* [Data for this exercise]
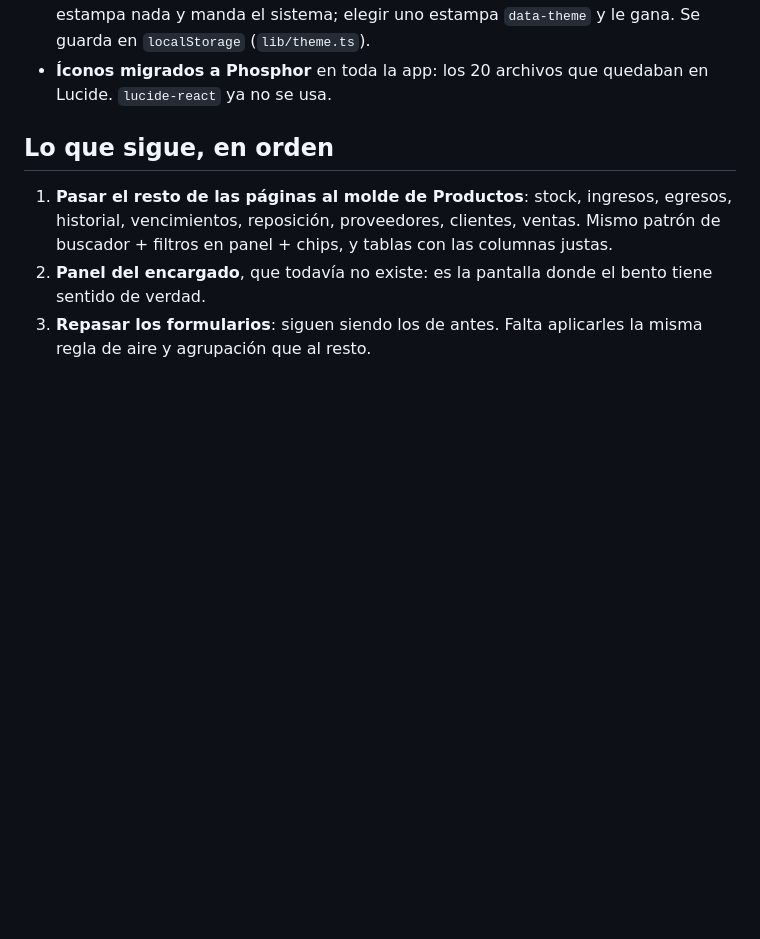
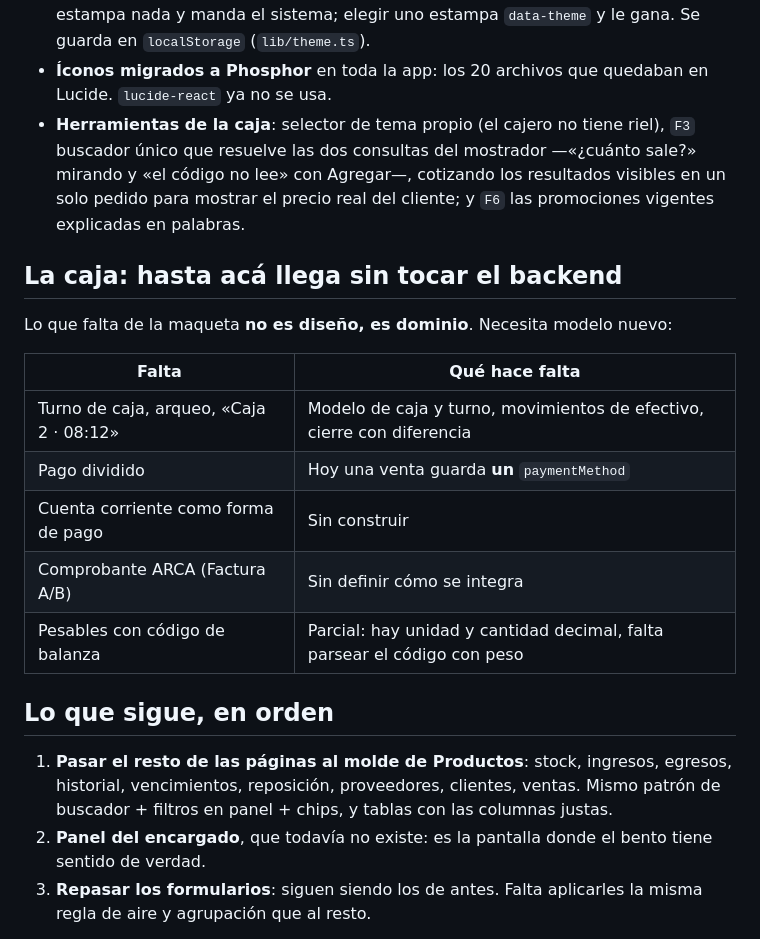
Before and after one commit to Herediano/abasto, a Markdown page: docs/rediseno.md, the part around the change. Drawn GitHub-style; blank space fills up the shorter version.

Commit message:
docs: record what the register got, and where it stops without backend
Co-Authored-By: Claude Opus 5 <noreply@anthropic.com>

```diff
--- a/docs/rediseno.md
+++ b/docs/rediseno.md
@@ -63,6 +63,23 @@ componente que use los tokens semánticos (`bg-card`, `text-muted-foreground`,
   y le gana. Se guarda en `localStorage` (`lib/theme.ts`).
 - **Íconos migrados a Phosphor** en toda la app: los 20 archivos que quedaban en
   Lucide. `lucide-react` ya no se usa.
+- **Herramientas de la caja**: selector de tema propio (el cajero no tiene riel),
+  `F3` buscador único que resuelve las dos consultas del mostrador —«¿cuánto
+  sale?» mirando y «el código no lee» con Agregar—, cotizando los resultados
+  visibles en un solo pedido para mostrar el precio real del cliente; y `F6` las
+  promociones vigentes explicadas en palabras.
+
+## La caja: hasta acá llega sin tocar el backend
+
+Lo que falta de la maqueta **no es diseño, es dominio**. Necesita modelo nuevo:
+
+| Falta | Qué hace falta |
+|---|---|
+| Turno de caja, arqueo, «Caja 2 · 08:12» | Modelo de caja y turno, movimientos de efectivo, cierre con diferencia |
+| Pago dividido | Hoy una venta guarda **un** `paymentMethod` |
+| Cuenta corriente como forma de pago | Sin construir |
+| Comprobante ARCA (Factura A/B) | Sin definir cómo se integra |
+| Pesables con código de balanza | Parcial: hay unidad y cantidad decimal, falta parsear el código con peso |
 
 ## Lo que sigue, en orden
 
```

* [Exercise details]
If a line in the data above holds the string "código", copy it.

* [Your solution]
+  sale?» mirando y «el código no lee» con Agregar—, cotizando los resultados
+| Pesables con código de balanza | Parcial: hay unidad y cantidad decimal, falta parsear el código con peso |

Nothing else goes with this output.